A shocking admission -- and job description -- from the attorney general that sent a chill down my spine when I first read it.
Holder was interviewed by Juan Williams for The Hill and had this to say about how he views himself and his job:
Holder remains indifferent to conservative protests that he is an ‘activist’ looking for trouble by digging into what he calls “policies [with] disproportionate impact on communities of color.”
“If you want to call me an activist attorney general, I will proudly accept that label,” he said. “Any attorney general who is not an activist is not doing his or her job. The responsibility of the attorney general is to change things [and] bring us closer to the ideals expressed in our founding documents.”
Later, he defiantly added that critics who say his department includes an “activist civil rights division and this is an activist attorney general — I’d say I agree with you 1000 percent and [I am] proud of it.”

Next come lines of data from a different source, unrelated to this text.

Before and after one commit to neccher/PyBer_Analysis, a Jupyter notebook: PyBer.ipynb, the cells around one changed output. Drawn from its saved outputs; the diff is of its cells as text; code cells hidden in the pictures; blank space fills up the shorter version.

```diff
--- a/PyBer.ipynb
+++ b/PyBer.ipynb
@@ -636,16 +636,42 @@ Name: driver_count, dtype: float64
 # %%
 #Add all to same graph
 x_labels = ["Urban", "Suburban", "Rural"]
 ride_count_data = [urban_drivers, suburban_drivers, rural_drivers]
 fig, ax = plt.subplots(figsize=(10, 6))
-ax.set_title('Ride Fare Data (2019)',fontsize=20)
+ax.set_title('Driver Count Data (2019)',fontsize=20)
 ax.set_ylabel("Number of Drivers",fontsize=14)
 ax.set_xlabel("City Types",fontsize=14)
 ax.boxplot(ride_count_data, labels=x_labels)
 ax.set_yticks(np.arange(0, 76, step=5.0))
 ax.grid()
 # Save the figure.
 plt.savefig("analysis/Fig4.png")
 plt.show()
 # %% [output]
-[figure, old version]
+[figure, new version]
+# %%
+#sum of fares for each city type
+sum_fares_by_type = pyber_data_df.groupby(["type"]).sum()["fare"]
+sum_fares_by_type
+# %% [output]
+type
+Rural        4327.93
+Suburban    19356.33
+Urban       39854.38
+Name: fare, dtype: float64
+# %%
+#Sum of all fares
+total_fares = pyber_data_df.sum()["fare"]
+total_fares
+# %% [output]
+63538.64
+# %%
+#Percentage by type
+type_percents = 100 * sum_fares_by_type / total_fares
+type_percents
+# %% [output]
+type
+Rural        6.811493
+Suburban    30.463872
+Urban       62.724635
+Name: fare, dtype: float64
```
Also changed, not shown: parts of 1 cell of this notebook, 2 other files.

Holder famously stirred white conservative anger when he said America is a “nation of cowards,” for its reluctance to engage in serious conversations about racial disparities. In a recent speech at historically black Morgan State University, he reiterated that position.
Disparate racial outcomes “are not only shameful and unacceptable – they impede our ability to see that justice is done,” Holder said. “And they perpetuate cycles of poverty, crime and incarceration that trap individuals, destroy communities and decimate minority neighborhoods.”
Holder’s bitter divide with conservatives about racial issues has its roots in the city in which we conducted our interview. In the 2008 election, the presence of two members of the New Black Panther Party at a polling station in Philadelphia led Republican prosecutors to bring charges of voter intimidation.
House Republicans claimed Holder’s Justice Department treated the case lightly and used a double standard, going easy on blacks when whites charged with the same crime would have faced harsh prosecution.
This is wrong on so many levels as to be beyond belief. The job of an attorney general is not to be an activist, but to be the chief law enforcement officer of the U.S. Putting an activist in that job is like throwing a match into a gasoline dump. The possibility of abuses of power is astounding and this is exactly what we've seen in Holder's Justice Department over the years.
Further, it is not the "responsibility of the attorney general... to change things [and] bring us closer to the ideals expressed in our founding documents.” Being ignorant of one's constitutional responsibilities is one thing. Making up an alternate job description is quite another. The AG does not pass legislation, nor does he decide what is constitutional and what isn't. Holder is confusing himself with both Congress and the Supreme Court.
Finally, basing public policy on "outcomes" of any kind -- disparate or not -- violates the spirit of the Constitution and sound public policy. Racism there still is in America -- few would deny that. But to base policy decisions on outcomes that may be due to factors other than racisim -- cultural differences, geographical issues -- is wrongheaded and imprudent.
Holder's words remind us: Be afraid. Be very afraid.